Exercise objective: Only the lines from the start of the entries through the line with "-2,7 +2,9 @@ import" should be returned, each exactly as it stands, and no pictures.

(Edit difference data)
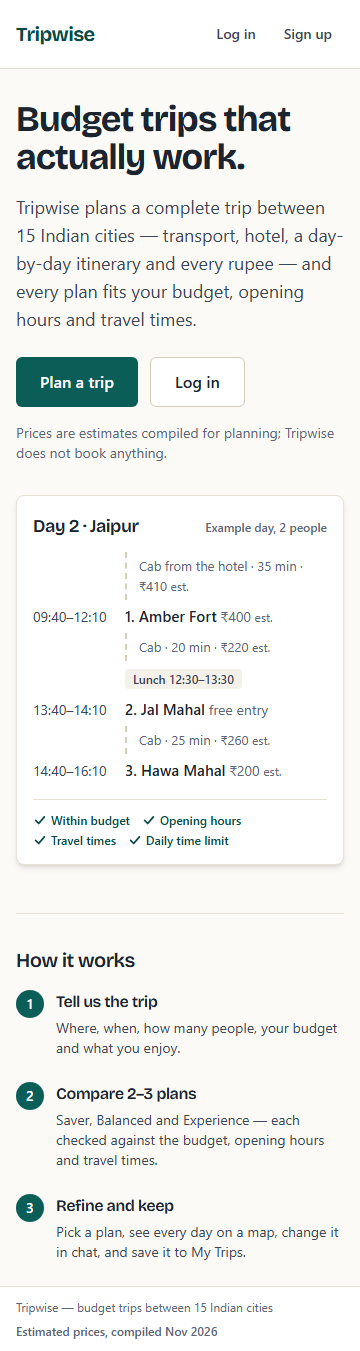
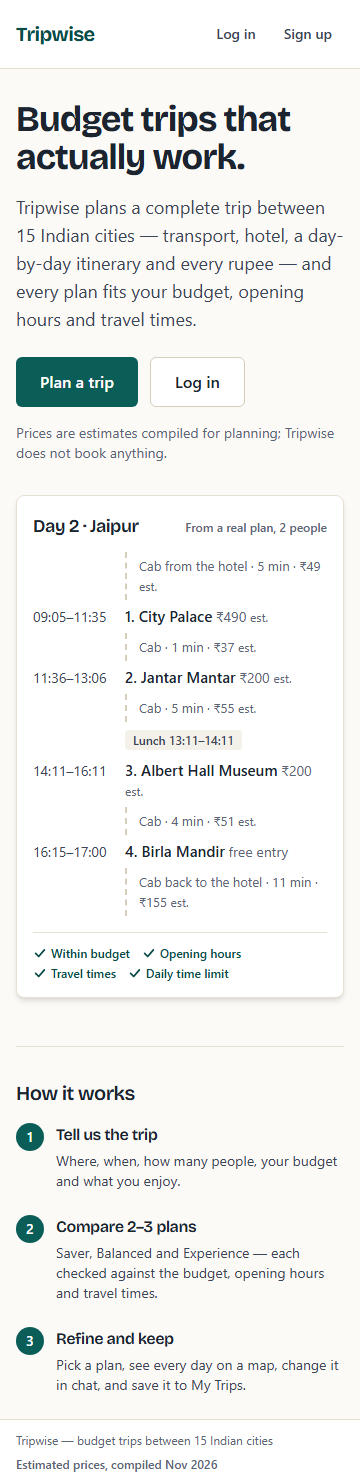
feat(006): F5 Landing example day generated from a real engine plan; drift test [UI-FR-07, FR-010]

diff --git a/frontend/src/pages/Landing.tsx b/frontend/src/pages/Landing.tsx
@@ -2,7 +2,9 @@ import { Link } from "react-router-dom";
 import { useAuth } from "../auth/AuthContext";
 import { CheckList } from "../components/VariantCard";
 import { Price } from "../components/ui";
+import { inr } from "../lib/format";
 import { useDocumentTitle } from "../lib/title";
+import example from "./landing-example.json";
 
 const STEPS = [
   { title: "Tell us the trip", text: "Where, when, how many people, your budget and what you enjoy." },
@@ -10,30 +12,24 @@ const STEPS = [
   { title: "Refine and keep", text: "Pick a plan, see every day on a map, change it in chat, and save it to My Trips." },
 ];
 
-// An illustration of what a planned day looks like (Jaipur attractions, real opening hours, entry fees for two).
-const EXAMPLE = [
-  { leg: "Cab from the hotel · 35 min", cost: 410 },
-  { time: "09:40–12:10", name: "Amber Fort", fee: 400 },
-  { leg: "Cab · 20 min", cost: 220 },
-  { lunch: "Lunch 12:30–13:30" },
-  { time: "13:40–14:10", name: "Jal Mahal", fee: 0 },
-  { leg: "Cab · 25 min", cost: 260 },
-  { time: "14:40–16:10", name: "Hawa Mahal", fee: 200 },
-] as const;
+// Day 2 of a real engine plan (DEL→JAI, 2 people), generated by eval/make_landing_example.py from the curated data;
+// backend/tests/test_landing_example.py fails if it drifts from what the engine produces.
+type Row = { leg: string; cost: number } | { lunch: string } | { time: string; name: string; fee: number };
+const EXAMPLE = example as { title: string; people: number; rows: Row[] };
 
 function ExampleDay() {
   let n = 0;
   return (
     <figure className="card shadow-md" aria-labelledby="example-day">
       <figcaption id="example-day" className="flex flex-wrap items-baseline justify-between gap-2">
-        <span className="font-display text-lg font-semibold tracking-tight">Day 2 · Jaipur</span>
-        <span className="text-xs font-medium text-ink-500">Example day, 2 people</span>
+        <span className="font-display text-lg font-semibold tracking-tight">{EXAMPLE.title}</span>
+        <span className="text-xs font-medium text-ink-500">From a real plan, {EXAMPLE.people} people</span>
       </figcaption>
       <ol className="mt-3 space-y-1 text-sm">
-        {EXAMPLE.map((r, i) => {
+        {EXAMPLE.rows.map((r, i) => {
           if ("leg" in r) return (
             <li key={i} className="ml-[5.75rem] border-l-2 border-dashed border-sand-300 py-1 pl-3 text-[13px] text-ink-500">
-              {r.leg} · <Price className="num">₹{r.cost}</Price>
+              {r.leg} · <Price className="num">{inr(r.cost)}</Price>
             </li>
           );
           if ("lunch" in r) return (
@@ -46,7 +42,7 @@ function ExampleDay() {
             <li key={i} className="grid grid-cols-[5rem,1fr] gap-x-3 py-0.5">
               <span className="num pt-px text-ink-700">{r.time}</span>
               <span><span className="text-[15px] font-semibold">{n}. {r.name}</span>{" "}
-                <span className="text-ink-500">{r.fee ? <Price className="num">₹{r.fee}</Price> : "free entry"}</span></span>
+                <span className="text-ink-500">{r.fee ? <Price className="num">{inr(r.fee)}</Price> : "free entry"}</span></span>
             </li>
           );
         })}

diff --git a/eval/make_landing_example.py b/eval/make_landing_example.py
@@ -1,0 +1,53 @@
+"""The Landing page's example day, taken from a real engine plan so no number on the page is made up.
+
+    python eval/make_landing_example.py      # writes frontend/src/pages/landing-example.json
+
+Request: Delhi to Jaipur, 2 people, 3 days, balanced pace, mid comfort, history and culture first. The example is
+day 2 of the engine's single plan: real stop times, entry fees for 2 (data/curated JAI fees) and ride costs and
+minutes from the city matrix. backend/tests/test_landing_example.py fails if the file drifts from the engine.
+"""
+
+from __future__ import annotations
+
+import json
+import sys
+from pathlib import Path
+
+ROOT = Path(__file__).resolve().parents[1]
+sys.path.insert(0, str(ROOT / "backend"))
+
+from tripwise import engine  # noqa: E402
+from tripwise.models import Plan, TripRequest  # noqa: E402
+
+OUT = ROOT / "frontend" / "src" / "pages" / "landing-example.json"
+REQUEST = {"origin": "DEL", "destination": "JAI", "start_date": "2026-12-14", "end_date": "2026-12-16", "people": 2,
+           "budget_total": 40000,
+           "prefs": {"daily_hours_out": 9, "pace": "balanced", "comfort": "mid", "avoid_crowds": False, "modes": {},
+                     "interests": {"nature": 1, "adventure": 0, "food": 2, "history": 5, "culture": 4, "spiritual": 1,
+                                   "shopping": 1, "relaxation": 1, "nightlife": 0}},
+           "locks": [], "excludes": []}
+DAY = 2
+
+
+def example() -> dict:
+    p = engine.plan(TripRequest.model_validate(REQUEST))
+    assert isinstance(p, Plan), p
+    d = next(d for d in p.days if d.day == DAY)
+    rows = []
+    for i, s in enumerate(d.stops):
+        leg = s.leg_from_prev
+        rows.append({"leg": f"{leg.mode.capitalize()}{' from the hotel' if i == 0 else ''} · {leg.minutes} min", "cost": leg.cost})
+        if d.lunch and s.start >= d.lunch[1] and (i == 0 or d.stops[i - 1].end <= d.lunch[0]):
+            rows.append({"lunch": f"Lunch {d.lunch[0]}–{d.lunch[1]}"})
+        rows.append({"time": f"{s.start}–{s.end}", "name": s.name, "fee": s.entry_cost})
+    if d.return_leg:
+        rows.append({"leg": f"{d.return_leg.mode.capitalize()} back to the hotel · {d.return_leg.minutes} min", "cost": d.return_leg.cost})
+    if d.lunch and not any("lunch" in r for r in rows):
+        rows.append({"lunch": f"Lunch {d.lunch[0]}–{d.lunch[1]}"})
+    city = "Jaipur"
+    return {"title": f"Day {DAY} · {city}", "people": REQUEST["people"], "rows": rows}
+
+
+if __name__ == "__main__":
+    OUT.write_text(json.dumps(example(), indent=1, ensure_ascii=False) + "\n", encoding="utf-8", newline="\n")
+    print(OUT.read_text(encoding="utf-8"))

diff --git a/backend/tests/test_landing_example.py b/backend/tests/test_landing_example.py
@@ -1,0 +1,15 @@
+"""The Landing page's example day must be exactly what the engine plans from the curated data (no made-up numbers)."""
+
+import json
+import sys
+from pathlib import Path
+
+ROOT = Path(__file__).resolve().parents[2]
+sys.path.insert(0, str(ROOT / "eval"))
+
+import make_landing_example  # noqa: E402
+
+
+def test_landing_example_matches_the_engine():
+    shipped = json.loads(make_landing_example.OUT.read_text(encoding="utf-8"))
+    assert shipped == make_landing_example.example(), "re-run: python eval/make_landing_example.py"

diff --git a/SPEC.md b/SPEC.md
@@ -2204,3 +2204,4 @@ Run 2026-10-25 with Playwright 1.64.0 (Chromium) against the local API (schema `
 | 2026-10-26 | C 002 §7.7, ENG-FR-13 | New fill step after exact costing (owner decision): unchosen candidates in descending v(a), cheapest fitting position in any day, kept if the exact cost stays within B_u and the objective improves (single plan and Experience: any value gain; Balanced: ΔV − λ·V*·Δcost/B_u > 0; Saver: none); `fill_ms: 300` in config; validation renumbered 7.8. Result on the 30 trips: Tripwise mean value 684.7 → 729.5, greedy wins 8 → 6 of 26, ENG-AT-08 p95 559 ms, VAR-AT-03 p95 1,761 ms | 008 T01 finding: greedy beat the engine on 8 of 26 trips because nothing used the room left after routing |
 | 2026-10-26 | C 002 §7.4 (fix) | Stage 2: when every lock and pin is mandatory and the first-solution heuristic finds no route, routing is retried with locks as very expensive drops (`LOCK_PENALTY` 10⁷), so other stops make room; a lock still left out is reported as before | Found while testing the fill step: pinning Jagat Shiromani Temple to day 3 or 4 of a 4-day Jaipur trip gave `pin_impossible` although it fits |
 | 2026-10-26 | C 002 (fill decision) | Experience and the single plan keep a fill addition only when plan value rises (not "anything that fits" literally): with the travel penalty an addition can lower value, and a zero-interest stop adds nothing | Keeps the fill consistent with the max-value objective |
+| 2026-10-26 | C 006 (F5 follow-up) | The Landing example day is now day 2 of a real engine plan (DEL→JAI, 2 people), generated from the curated data by `eval/make_landing_example.py` into `frontend/src/pages/landing-example.json`; `backend/tests/test_landing_example.py` fails if it drifts from the engine; caption "From a real plan, 2 people" | Owner: no number on the page may be made up (the F5 version used illustrative ride costs) |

Response to the exercise:
feat(006): F5 Landing example day generated from a real engine plan; drift test [UI-FR-07, FR-010]

diff --git a/frontend/src/pages/Landing.tsx b/frontend/src/pages/Landing.tsx
@@ -2,7 +2,9 @@ import { Link } from "react-router-dom";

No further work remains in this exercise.